Our experience shows there is no specific e-mail that is always effective or most valued by the shopper. Whatever the situation — whether it's an auto response, an appointment confirmation or long-term e-mail — your staff needs to craft e-mails that generate a positive response from your prospects.
So which e-mail is the most important? It's the next e-mail you send.
Here are six simple suggestions for your e-mails that drive the most responses.
Be your own focus group: Consider how you read e-mails you receive and try to be considerate of this when you send out your own.
If you're reading e-mails from a particular company and responding, then they likely are doing something right that you should incorporate into your own approach.
Sometimes we look too much at other car dealerships to find the silver bullet approach. I find emulating leading e-mail marketing companies such as Amazon, eBay, Expedia and others to be more effective.
Sign up for eNewsletters or information e-mails from other sources if you really want to see how to nurture a prospect long-term.
Make the subject line relevant: Even if, as a consumer, I wasn't expecting an e-mail from a car dealership, I am likely to go to a link that says, “Click here for your car price.” Make sure your subject line meets the expectations of the consumer and be careful not to send e-mails with buzzwords that spam filters will catch easily.
Don't write a book: Most e-mail users are scanners who will quickly peruse an e-mail for information that is important to them. Because of this, write short and easy-to-read e-mails that contain links to more information.
I like links to sources that provide trade values and financing information. Prospects completing these fields usually are showing their true intentions, and often they are serious buyers.
Tell them who you are: You wouldn't hand me a business card or send me a letter without your dealership name or logo, so why would you not include the same information on your e-mails?
Unbelievably, many Internet salespeople send e-mails responding to customer requests without providing them with contact information.
Make it easy for your prospects to know who is sending them the e-mail with a simple typed name of your dealership centered at the top along with a link to your website and phone number.
You likely have this data in your signature at the bottom but if you consider how many times a TV ad includes a phone number, you can appreciate the benefit of this redundant act.

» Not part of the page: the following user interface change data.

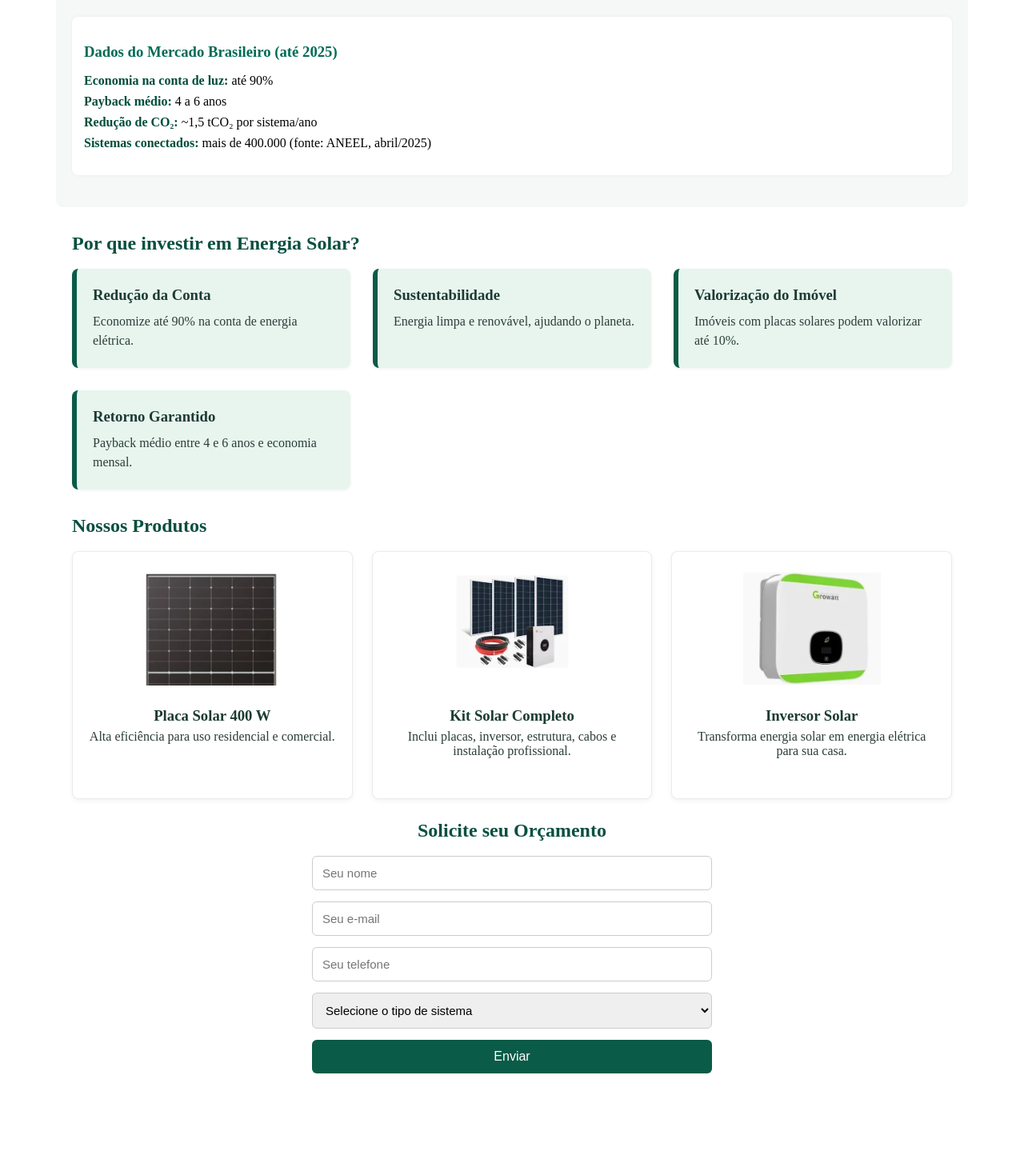
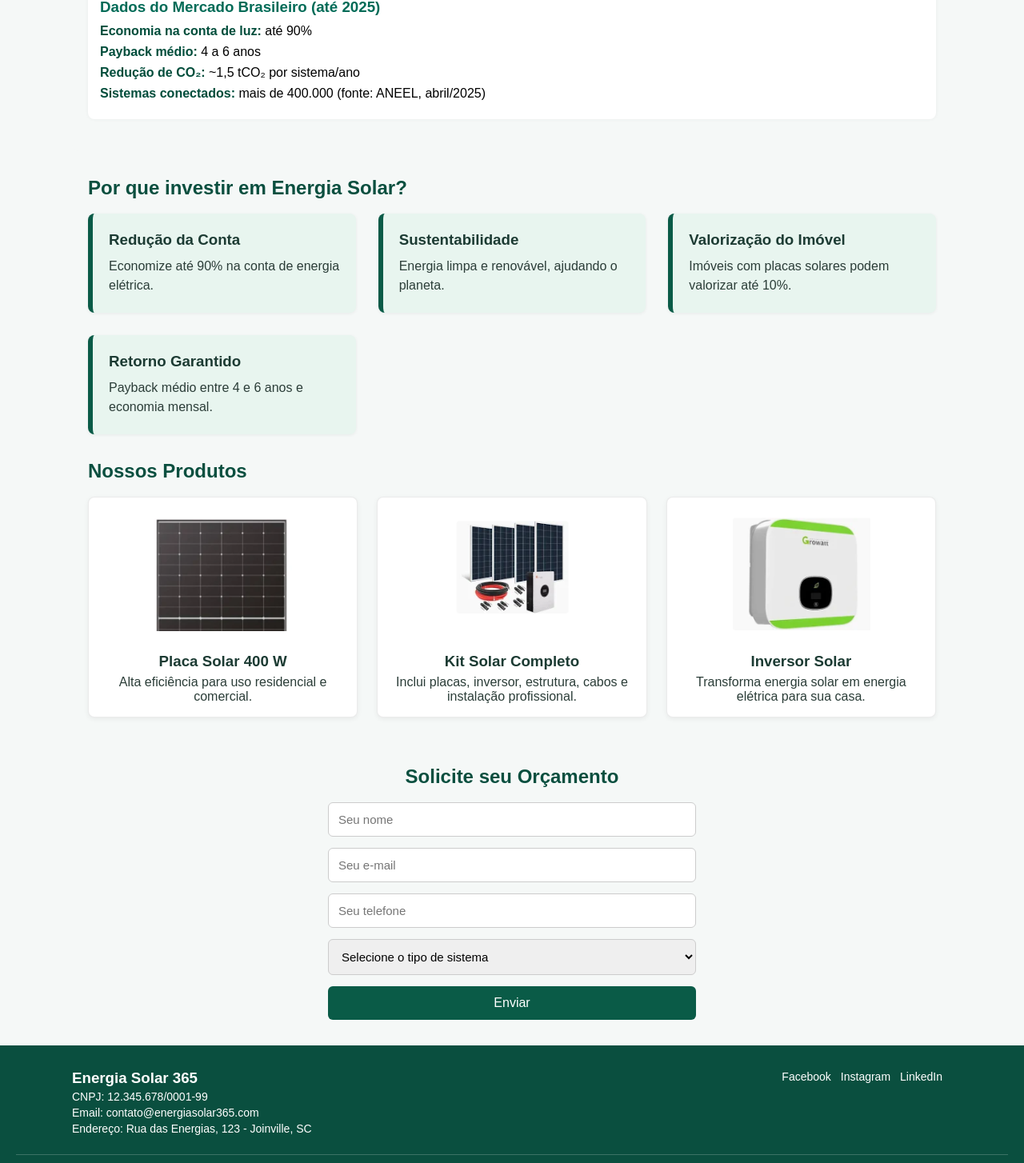
Before and after one commit to paulinhodeveloper/EnergiaSolarSenai, a React (Vite) app in the folder energia-solar/: page / in a window 1280 px wide. Shown: the part 871-2325 px from the top of the page at 80% size. Before the commit the page ends 2245 px from the top, so only its background shows below. Built offline with nearby package versions, Linux system fonts and the light colour scheme.

Commit message:
m02s08 ex6

```diff
--- a/energia-solar/src/App.css
+++ b/energia-solar/src/App.css
@@ -1,5 +1,20 @@
+* {
+  margin: 0;
+  padding: 0;
+  box-sizing: border-box;
+}
+
+html, body {
+  height: 100%;
+}
+
+body {
+  font-family: Arial, Helvetica, sans-serif;
+  background-color: #f5f8f7;
+}
+
 .header {
-  background-color: #004d3b; /* tom próximo ao da imagem */
+  background-color: #004d3b;
   color: #ffffff;
   text-align: center;
   padding: 40px 0;
--- a/energia-solar/src/App.jsx
+++ b/energia-solar/src/App.jsx
@@ -4,6 +4,7 @@ import SobreNos from './components/SobreNos';
 import PorQueInvestir from './components/PorQueInvestir';
 import Produtos from './components/Produtos';
 import Orcamento from './components/Orcamento';
+import Footer from './components/Footer';
 import './App.css';
 
 export default function App() {
@@ -19,6 +20,7 @@ export default function App() {
       <PorQueInvestir />
       <Produtos />
       <Orcamento />
+      <Footer />
     </>
   );
 }
--- /dev/null
+++ b/energia-solar/src/components/Footer.css
@@ -0,0 +1,43 @@
+.footer {
+    background-color: #0a4f3f;
+    color: white;
+    padding: 30px 20px 15px 20px;
+  }
+
+  .footer-content {
+    display: flex;
+    flex-wrap: wrap;
+    justify-content: space-between;
+    gap: 20px;
+    max-width: 1100px;
+    margin: 0 auto;
+  }
+
+  .footer-info h3 {
+    margin-top: 0;
+  }
+
+  .footer-info p {
+    margin: 4px 0;
+    font-size: 14px;
+  }
+
+  .footer-social a {
+    color: white;
+    text-decoration: none;
+    margin-right: 12px;
+    font-size: 14px;
+    transition: color 0.3s;
+  }
+
+  .footer-social a:hover {
+    color: #ffeb3b;
+  }
+
+  .footer-bottom {
+    text-align: center;
+    margin-top: 20px;
+    font-size: 13px;
+    border-top: 1px solid rgba(255,255,255,0.2);
+    padding-top: 10px;
+  }
--- /dev/null
+++ b/energia-solar/src/components/Footer.jsx
@@ -0,0 +1,27 @@
+import React from 'react';
+import './Footer.css';
+
+export default function Footer() {
+  return (
+    <footer className="footer">
+      <div className="footer-content">
+        <div className="footer-info">
+          <h3>Energia Solar 365</h3>
+          <p>CNPJ: 12.345.678/0001-99</p>
+          <p>Email: contato@energiasolar365.com</p>
+          <p>Endereço: Rua das Energias, 123 - Joinville, SC</p>
+        </div>
+
+        <div className="footer-social">
+          <a href="https://facebook.com" target="_blank" rel="noreferrer">Facebook</a>
+          <a href="https://instagram.com" target="_blank" rel="noreferrer">Instagram</a>
+          <a href="https://linkedin.com" target="_blank" rel="noreferrer">LinkedIn</a>
+        </div>
+      </div>
+
+      <div className="footer-bottom">
+        <p>&copy; {new Date().getFullYear()} Energia Solar 365 - Todos os direitos reservados.</p>
+      </div>
+    </footer>
+  );
+}
```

Make the message about them: If your staff sends blanket e-mails that are not relevant to the original request, chances are the buyers will be turned off and tune out your dealership. If you send me a commercial truck flyer, but I wanted a convertible, I may unsubscribe from future e-mails.
Be patient: A prospect may not respond right away no matter how Shakespearian your writing is.
In your initial e-mail responses, tell prospects you will call them in a few minutes if you have their phone number. If you don't reach them right away, follow up aggressively with both phone calls and e-mails for a short period of time — three to seven days. After that, put them into a customer relationship management (CRM) system that automates a follow up schedule. Keep reminding them in subsequent e-mails that you are the right choice.
Follow these suggestions and your prospects likely will start responding positively to your e-mail communications.
And remember, before you hit the “send” button, ask yourself if your prospects will see value in the e-mail.
David Kain is president of Kain Automotive Inc. He can be reached at email@example.com 859-533-2626.
Questions or comments about this column? Send us an e-mail at Dealers@wardsauto.com.